However, there is no guarantee that a local authority will agree to a deferred loan agreement.

With many dealing with budget reductions, some are becoming increasingly reluctant to provide a loan, especially when there is no guarantee of when they will get their money back.

Other options

Nevertheless, there are other options. For instance, if the house is empty, it can be rented out and the proceeds used to pay care fees.

But if renting is not an option, and the house is left unoccupied while the family endeavours to sell it, they will not have to pay council tax on it. Properties left empty by someone moving into a residential care home are exempt, according to the Department from Communities and Local Government. To apply for this exemption, contact your local authority.

Additionally, care homes may be willing to help residents, says Janet Davies, managing director of Symponia, a financial advisory firm focused on the care sector. “Care homes are commercial entities, but by their very nature they are also caring and… some are rolling up debts, knowing that people will pay once the property is sold,” she says.

There are also specialist companies that provide funds, such as bridging loans and equity release, for people that are trying to sell their home.
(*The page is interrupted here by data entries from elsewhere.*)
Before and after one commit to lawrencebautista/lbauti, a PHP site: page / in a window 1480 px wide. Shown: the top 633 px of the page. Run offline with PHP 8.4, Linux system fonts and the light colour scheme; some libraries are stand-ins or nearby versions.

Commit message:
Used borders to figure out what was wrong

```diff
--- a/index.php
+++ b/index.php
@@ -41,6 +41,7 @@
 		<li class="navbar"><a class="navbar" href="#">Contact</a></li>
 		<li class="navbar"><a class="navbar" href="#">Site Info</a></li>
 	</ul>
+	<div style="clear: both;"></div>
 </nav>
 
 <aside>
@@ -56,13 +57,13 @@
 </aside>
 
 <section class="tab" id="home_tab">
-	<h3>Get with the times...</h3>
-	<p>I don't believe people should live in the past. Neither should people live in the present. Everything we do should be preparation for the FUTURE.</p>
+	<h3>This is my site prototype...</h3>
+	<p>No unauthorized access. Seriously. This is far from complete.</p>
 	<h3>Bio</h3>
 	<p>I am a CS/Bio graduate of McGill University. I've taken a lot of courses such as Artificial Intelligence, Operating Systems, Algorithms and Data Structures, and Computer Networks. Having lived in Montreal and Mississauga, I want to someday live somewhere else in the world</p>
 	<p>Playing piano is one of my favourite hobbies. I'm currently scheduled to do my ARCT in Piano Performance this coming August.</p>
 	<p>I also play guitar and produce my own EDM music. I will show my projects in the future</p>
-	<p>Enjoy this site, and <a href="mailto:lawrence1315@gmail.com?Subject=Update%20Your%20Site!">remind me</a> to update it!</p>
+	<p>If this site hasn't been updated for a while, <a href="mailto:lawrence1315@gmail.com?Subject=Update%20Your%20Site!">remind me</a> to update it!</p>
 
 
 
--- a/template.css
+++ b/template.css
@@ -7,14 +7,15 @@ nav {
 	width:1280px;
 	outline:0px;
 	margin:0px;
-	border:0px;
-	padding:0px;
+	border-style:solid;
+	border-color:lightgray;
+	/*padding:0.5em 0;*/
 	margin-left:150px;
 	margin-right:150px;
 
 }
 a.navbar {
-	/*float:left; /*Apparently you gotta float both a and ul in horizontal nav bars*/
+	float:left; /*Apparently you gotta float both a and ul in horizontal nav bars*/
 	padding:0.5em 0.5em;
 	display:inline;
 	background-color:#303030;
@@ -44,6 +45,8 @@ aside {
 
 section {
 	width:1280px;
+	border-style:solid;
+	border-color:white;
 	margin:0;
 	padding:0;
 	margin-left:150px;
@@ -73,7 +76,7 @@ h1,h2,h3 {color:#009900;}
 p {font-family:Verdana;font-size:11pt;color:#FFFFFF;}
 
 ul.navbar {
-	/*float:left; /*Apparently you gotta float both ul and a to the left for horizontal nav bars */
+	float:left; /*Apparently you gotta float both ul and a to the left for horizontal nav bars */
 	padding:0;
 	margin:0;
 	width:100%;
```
Some can also handle the sale process on behalf of clients, Janet adds.

Finally, an immediate care plan, a type of annuity that can be purchased when a person needs care and provides a guaranteed income in exchange for a lump-sum investment, could also be used to help pay for care. But to be successful this requires a large amount of savings in the first place.
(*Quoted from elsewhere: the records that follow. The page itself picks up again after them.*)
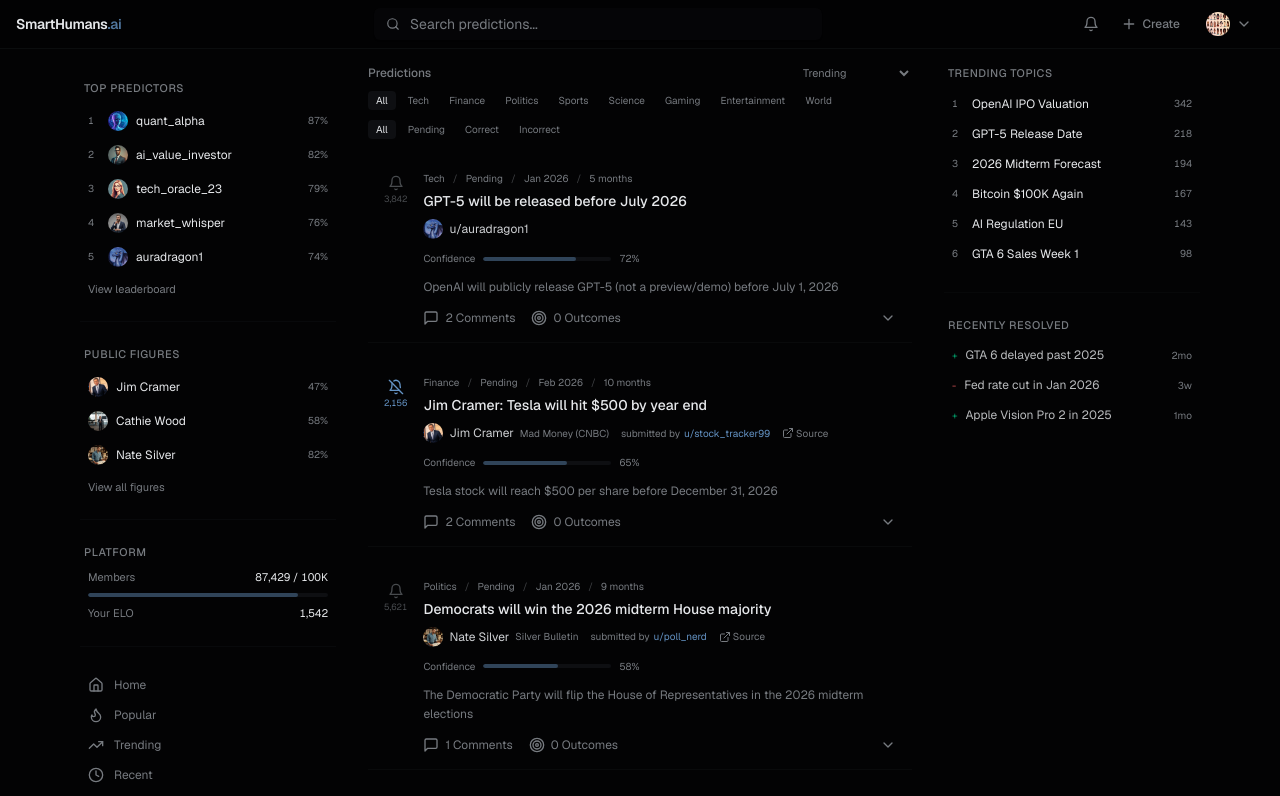
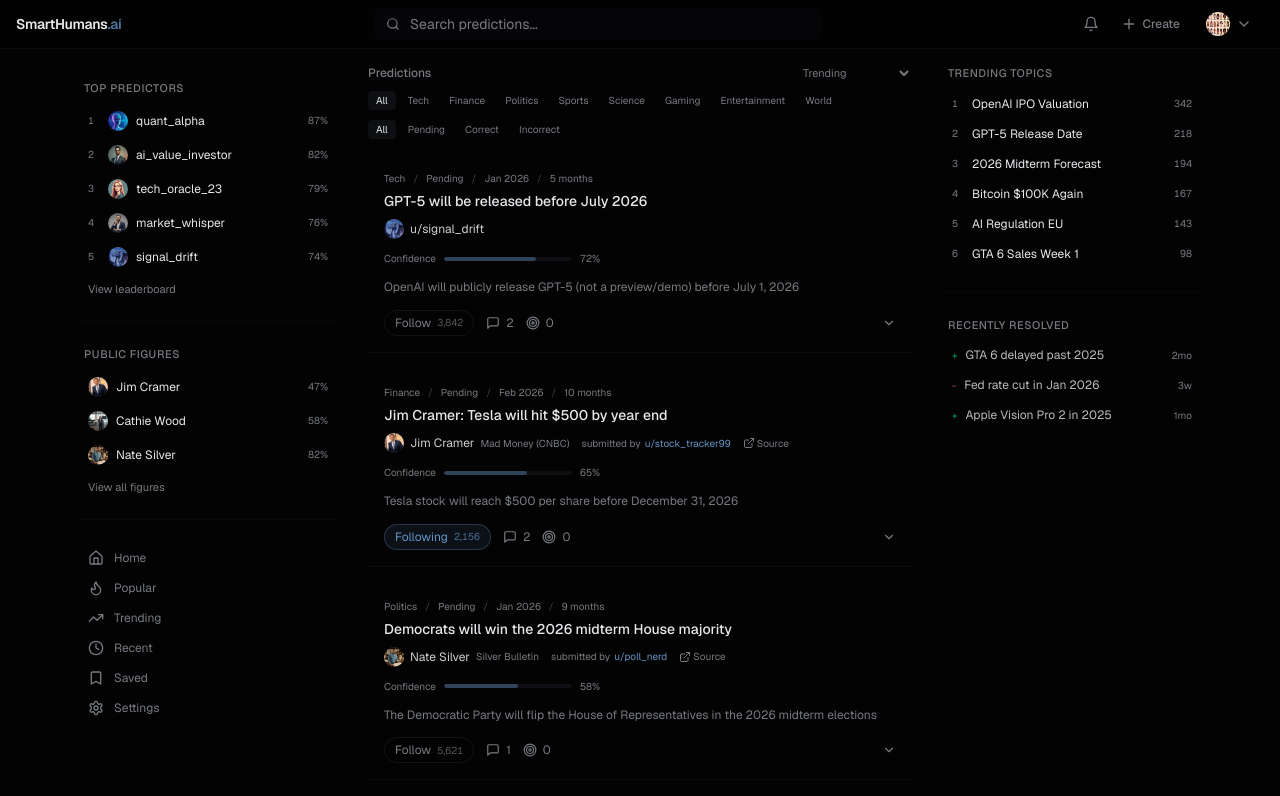
Before and after one commit to jlei523/smarthumans, a Next.js app: page / in a window 1280 px wide. Shown: the top 796 px of the page. Built offline with nearby package versions, Linux system fonts and the light colour scheme.

Commit message:
refactor: update username, remove platform section, restyle follow button
Replace username, remove section, and restyle follow button for cleaner layout.

Co-authored-by: null <3815607+jlei523@users.noreply.github.com>

```diff
--- a/components/comments-section.tsx
+++ b/components/comments-section.tsx
@@ -21,7 +21,7 @@ const commentsData: CommentData[] = [
     replies: [
       {
         id: "1-1",
-        author: "auradragon1",
+        author: "signal_drift",
         avatar: "/dragon-avatar.jpg",
         content:
           'Exactly. The enterprise moat is underrated. Once you\'ve fine-tuned models on your proprietary data and integrated it into your stack, switching costs are massive. This is why I think the "Google will eat their lunch" narrative is overblown.',
@@ -57,7 +57,7 @@ const commentsData: CommentData[] = [
     replies: [
       {
         id: "2-1",
-        author: "auradragon1",
+        author: "signal_drift",
         avatar: "/dragon-avatar.jpg",
         content:
           "Fair pushback on the ad thesis - it's definitely speculative. But on burn rate: inference costs are dropping ~50% per year due to hardware improvements and optimization. Their cost structure in 2026 will look very different than today. The question is whether they can ride the curve.",
@@ -81,7 +81,7 @@ const commentsData: CommentData[] = [
     replies: [
       {
         id: "3-1",
-        author: "auradragon1",
+        author: "signal_drift",
         avatar: "/dragon-avatar.jpg",
         content:
           "MSFT gives you indirect exposure through their 49% stake. NVDA benefits regardless of who wins the AI race since everyone needs their chips. For pure OpenAI exposure, you'd have to wait for the IPO or buy secondary shares if you're accredited. I personally hold both MSFT and GOOGL.",
--- a/components/leaderboard-table.tsx
+++ b/components/leaderboard-table.tsx
@@ -68,7 +68,7 @@ const leaderboardData = [
   },
   {
     rank: 5,
-    username: "auradragon1",
+    username: "signal_drift",
     avatar: "/dragon-avatar.jpg",
     accuracy: 78.3,
     predictions: 46,
--- a/components/post-detail.tsx
+++ b/components/post-detail.tsx
@@ -76,7 +76,7 @@ export function PostDetail() {
                 r/stocks
               </Badge>
               <span className="text-muted-foreground text-xs">•</span>
-              <span className="text-muted-foreground text-xs">Posted by u/auradragon1</span>
+              <span className="text-muted-foreground text-xs">Posted by u/signal_drift</span>
               <Badge
                 variant="outline"
                 className="text-[10px] px-1.5 py-0 gap-0.5 bg-yellow-500/20 text-yellow-400 border-yellow-500/50"
--- a/components/predictions-feed.tsx
+++ b/components/predictions-feed.tsx
@@ -17,8 +17,6 @@ import {
   Gamepad2,
   FlaskConical,
   Landmark,
-  Bell,
-  BellOff,
   MessageSquare,
   ThumbsUp,
   Link2,
@@ -123,7 +121,7 @@ const feedPredictions: Prediction[] = [
     reasoning: "Based on OpenAI's accelerating release cadence and recent statements from Sam Altman about the next frontier model being 'closer than people think.'",
     followers: 3842,
     isFollowing: false,
-    source: { type: "member", username: "auradragon1", avatar: "/dragon-avatar.jpg" },
+    source: { type: "member", username: "signal_drift", avatar: "/dragon-avatar.jpg" },
     comments: [
       { id: "c1", userId: "u1", username: "model_watcher", avatar: "/analyst-avatar.png", content: "The internal testing timeline suggests Q2 at earliest. July is tight but possible.", timestamp: "3h ago", likes: 45 },
       { id: "c2", userId: "u2", username: "ai_skeptic", avatar: "/bear-avatar.png", content: "They said the same thing about GPT-4.5 and look how that went.", timestamp: "2h ago", likes: 28 },
@@ -451,26 +449,7 @@ function PredictionCard({ prediction }: { prediction: Prediction }) {
 
   return (
     <div className="border-b border-border/40 transition-colors hover:bg-card/50">
-      <div className="flex">
-        {/* Left column - Follow */}
-        <div className="flex flex-col items-center pt-4 pb-3 px-3">
-          <button
-            onClick={handleFollow}
-            className={cn(
-              "flex flex-col items-center gap-0.5 p-1 rounded transition-all",
-              isFollowing
-                ? "text-primary"
-                : "text-muted-foreground/60 hover:text-muted-foreground"
-            )}
-            aria-label={isFollowing ? "Unfollow prediction" : "Follow prediction"}
-          >
-            {isFollowing ? <BellOff className="w-4 h-4" /> : <Bell className="w-4 h-4" />}
-            <span className="text-[9px] tabular-nums">{followerCount.toLocaleString()}</span>
-          </button>
-        </div>
-
-        {/* Main content */}
-        <div className="flex-1 py-4 pr-4">
+      <div className="px-4 py-4">
           {/* Header row */}
           <div className="flex items-center gap-2 flex-wrap mb-1.5">
             <span className="text-[10px] text-muted-foreground">{categoryConfig[prediction.category].label}</span>
@@ -549,26 +528,38 @@ function PredictionCard({ prediction }: { prediction: Prediction }) {
           )}
 
           {/* Action row */}
-          <div className="flex items-center gap-4 mt-3">
+          <div className="flex items-center gap-3 mt-3">
+            <button
+              onClick={handleFollow}
+              className={cn(
+                "flex items-center gap-1.5 px-2.5 py-1 rounded-full text-xs transition-colors border",
+                isFollowing
+                  ? "bg-primary/10 border-primary/30 text-primary"
+                  : "border-border hover:border-muted-foreground/40 text-muted-foreground hover:text-foreground"
+              )}
+            >
+              {isFollowing ? "Following" : "Follow"}
+              <span className="text-[10px] tabular-nums opacity-70">{followerCount.toLocaleString()}</span>
+            </button>
             <button
               onClick={() => setIsExpanded(!isExpanded)}
               className="flex items-center gap-1.5 text-xs text-muted-foreground hover:text-foreground transition-colors"
             >
-              <MessageSquare className="w-4 h-4" />
-              {comments.length} Comments
+              <MessageSquare className="w-3.5 h-3.5" />
+              {comments.length}
             </button>
             <button
               onClick={() => { setIsExpanded(true); setActiveTab("outcomes") }}
               className="flex items-center gap-1.5 text-xs text-muted-foreground hover:text-foreground transition-colors"
             >
-              <Target className="w-4 h-4" />
-              {outcomes.length} Outcomes
+              <Target className="w-3.5 h-3.5" />
+              {outcomes.length}
             </button>
             <button
               onClick={() => setIsExpanded(!isExpanded)}
-              className="ml-auto text-xs text-muted-foreground hover:text-foreground transition-colors"
+              className="ml-auto text-muted-foreground hover:text-foreground transition-colors"
             >
-              {isExpanded ? <ChevronUp className="w-4 h-4" /> : <ChevronDown className="w-4 h-4" />}
+              {isExpanded ? <ChevronUp className="w-3.5 h-3.5" /> : <ChevronDown className="w-3.5 h-3.5" />}
             </button>
           </div>
 
@@ -719,7 +710,6 @@ function PredictionCard({ prediction }: { prediction: Prediction }) {
               )}
             </div>
           )}
-        </div>
       </div>
     </div>
   )
--- a/components/sidebar.tsx
+++ b/components/sidebar.tsx
@@ -6,17 +6,10 @@ import {
   Clock,
   Bookmark,
   Settings,
-  Sparkles,
   TrendingUp,
-  Users,
-  Shield,
-  Trophy,
-  Target,
-  Mic,
 } from "lucide-react"
 import Link from "next/link"
 import { cn } from "@/lib/utils"
-import { Progress } from "@/components/ui/progress"
 
 const navItems = [
   { icon: Home, label: "Home", active: false },
@@ -67,7 +60,7 @@ const topPredictors = [
     tier: "gold",
   },
   {
-    username: "auradragon1",
+    username: "signal_drift",
     avatar: "/dragon-avatar.jpg",
     accuracy: 74,
     predictions: 23,
@@ -176,27 +169,6 @@ export function Sidebar() {
 
         <div className="h-px bg-border/40" />
 
-        <div>
-          <span className="text-[11px] font-medium uppercase tracking-wider text-muted-foreground px-1 mb-2 block">
-            Platform
-          </span>
-          <div className="px-2 space-y-2">
-            <div className="flex justify-between text-[11px]">
-              <span className="text-muted-foreground">Members</span>
-              <span className="text-foreground tabular-nums">87,429 / 100K</span>
-            </div>
-            <div className="h-1 bg-secondary rounded-full overflow-hidden">
-              <div className="h-full bg-primary/40 rounded-full" style={{ width: "87.4%" }} />
-            </div>
-            <div className="flex justify-between text-[11px]">
-              <span className="text-muted-foreground">Your ELO</span>
-              <span className="text-foreground tabular-nums">1,542</span>
-            </div>
-          </div>
-        </div>
-
-        <div className="h-px bg-border/40" />
-
         <nav className="space-y-0.5">
           {navItems.map((item) => (
             <button
--- a/components/submit-prediction-modal.tsx
+++ b/components/submit-prediction-modal.tsx
@@ -57,7 +57,7 @@ const categories = [
 ]
 
 const suggestedMembers = [
-  { username: "auradragon1", avatar: "/dragon-avatar.jpg", tier: "platinum" },
+  { username: "signal_drift", avatar: "/dragon-avatar.jpg", tier: "platinum" },
   { username: "quant_alpha", avatar: "/quant-avatar.jpg", tier: "diamond" },
   { username: "tech_oracle_23", avatar: "/analyst-avatar.png", tier: "platinum" },
 ]
--- a/components/user-predictions.tsx
+++ b/components/user-predictions.tsx
@@ -109,7 +109,7 @@ const sourceTypeConfig = {
 }
 
 const predictionsData: Record<string, Prediction[]> = {
-  auradragon1: [
+  signal_drift: [
     {
       id: "1",
       title: "OpenAI valuation will exceed $300B by end of 2025",
@@ -124,7 +124,7 @@ const predictionsData: Record<string, Prediction[]> = {
       postLink: "/",
       followers: 1247,
       isFollowing: false,
-      source: { type: "member", username: "auradragon1", avatar: "/dragon-avatar.jpg" },
+      source: { type: "member", username: "signal_drift", avatar: "/dragon-avatar.jpg" },
       comments: [
         {
           id: "c1",
@@ -316,7 +316,7 @@ const predictionsData: Record<string, Prediction[]> = {
       postLink: "/",
       followers: 3892,
       isFollowing: true,
-      source: { type: "member", username: "auradragon1", avatar: "/dragon-avatar.jpg" },
+      source: { type: "member", username: "signal_drift", avatar: "/dragon-avatar.jpg" },
       comments: [
         {
           id: "c1",
@@ -372,7 +372,7 @@ const predictionsData: Record<string, Prediction[]> = {
       postLink: "/",
       followers: 2156,
       isFollowing: false,
-      source: { type: "member", username: "auradragon1", avatar: "/dragon-avatar.jpg" },
+      source: { type: "member", username: "signal_drift", avatar: "/dragon-avatar.jpg" },
       comments: [
         {
           id: "c1",
@@ -400,7 +400,7 @@ const predictionsData: Record<string, Prediction[]> = {
       postLink: "/",
       followers: 892,
       isFollowing: false,
-      source: { type: "member", username: "auradragon1", avatar: "/dragon-avatar.jpg" },
+      source: { type: "member", username: "signal_drift", avatar: "/dragon-avatar.jpg" },
       comments: [
         {
           id: "c1",
@@ -443,7 +443,7 @@ const predictionsData: Record<string, Prediction[]> = {
       postLink: "/",
       followers: 5621,
       isFollowing: true,
-      source: { type: "member", username: "auradragon1", avatar: "/dragon-avatar.jpg" },
+      source: { type: "member", username: "signal_drift", avatar: "/dragon-avatar.jpg" },
       comments: [],
       outcomes: [
         {
@@ -475,7 +475,7 @@ const predictionsData: Record<string, Prediction[]> = {
       postLink: "/",
       followers: 1834,
       isFollowing: false,
-      source: { type: "member", username: "auradragon1", avatar: "/dragon-avatar.jpg" },
+      source: { type: "member", username: "signal_drift", avatar: "/dragon-avatar.jpg" },
       comments: [
         {
           id: "c1",
@@ -518,7 +518,7 @@ const predictionsData: Record<string, Prediction[]> = {
       postLink: "/",
       followers: 4521,
       isFollowing: true,
-      source: { type: "member", username: "auradragon1", avatar: "/dragon-avatar.jpg" },
+      source: { type: "member", username: "signal_drift", avatar: "/dragon-avatar.jpg" },
       comments: [],
       outcomes: [
         {
@@ -551,7 +551,7 @@ const predictionsData: Record<string, Prediction[]> = {
       postLink: "/",
       followers: 7234,
       isFollowing: false,
-      source: { type: "member", username: "auradragon1", avatar: "/dragon-avatar.jpg" },
+      source: { type: "member", username: "signal_drift", avatar: "/dragon-avatar.jpg" },
       comments: [
         {
           id: "c1",
--- a/components/user-profile.tsx
+++ b/components/user-profile.tsx
@@ -92,8 +92,8 @@ const usersData: Record<
     rank: 4,
     topicRank: 4,
   },
-  auradragon1: {
-    username: "auradragon1",
+  signal_drift: {
+    username: "signal_drift",
     avatar: "/dragon-avatar.jpg",
     bio: "Independent researcher focusing on AI company valuations and market dynamics. Deep dives with receipts.",
     joinDate: "Apr 2023",
@@ -230,7 +230,7 @@ const badgeConfig: Record<string, { label: string; color: string }> = {
 }
 
 export function UserProfile({ username }: { username: string }) {
-  const user = usersData[username] || usersData["auradragon1"]
+  const user = usersData[username] || usersData["signal_drift"]
   const tier = tierConfig[user.tier]
 
   return (
--- a/components/user-stats.tsx
+++ b/components/user-stats.tsx
@@ -15,7 +15,7 @@ const usersStats: Record<
     monthlyPerformance: { month: string; accuracy: number }[]
   }
 > = {
-  auradragon1: {
+  signal_drift: {
     elo: 2156,
     tier: "platinum",
     accuracyByTopic: [
```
Be realistic

But people in residential care also have to be realistic when selling their house, Janet says. “The market isn’t completely stagnant; people may have to accept a more realistic price for the property because there have been reductions in prices. Properties are still selling, but not as quickly as they did.

“Houses in this country have always been worth what people will pay for them. In a buoyant market, prices reflect that – they are higher because people want to buy property and can buy it quickly. When the market stagnates then people will still buy, but it is a buyers market and prices are reflected accordingly.”

But whatever happens to the housing market in the coming months, Janet says that older people and their families should not worry unduly about selling a house. “I don’t think anybody would be evicted because they couldn’t pay their fees just because their house isn’t selling.”

Moreover, it emphasises the need to take specialist financial advice from advisers who know the marketplace before moving into residential care to assess all the options available to them, Janet adds.

“Before you think all is lost, you don’t know what to do and mum can’t go into a care home, speak to a financial adviser who will be able to give you all the options.”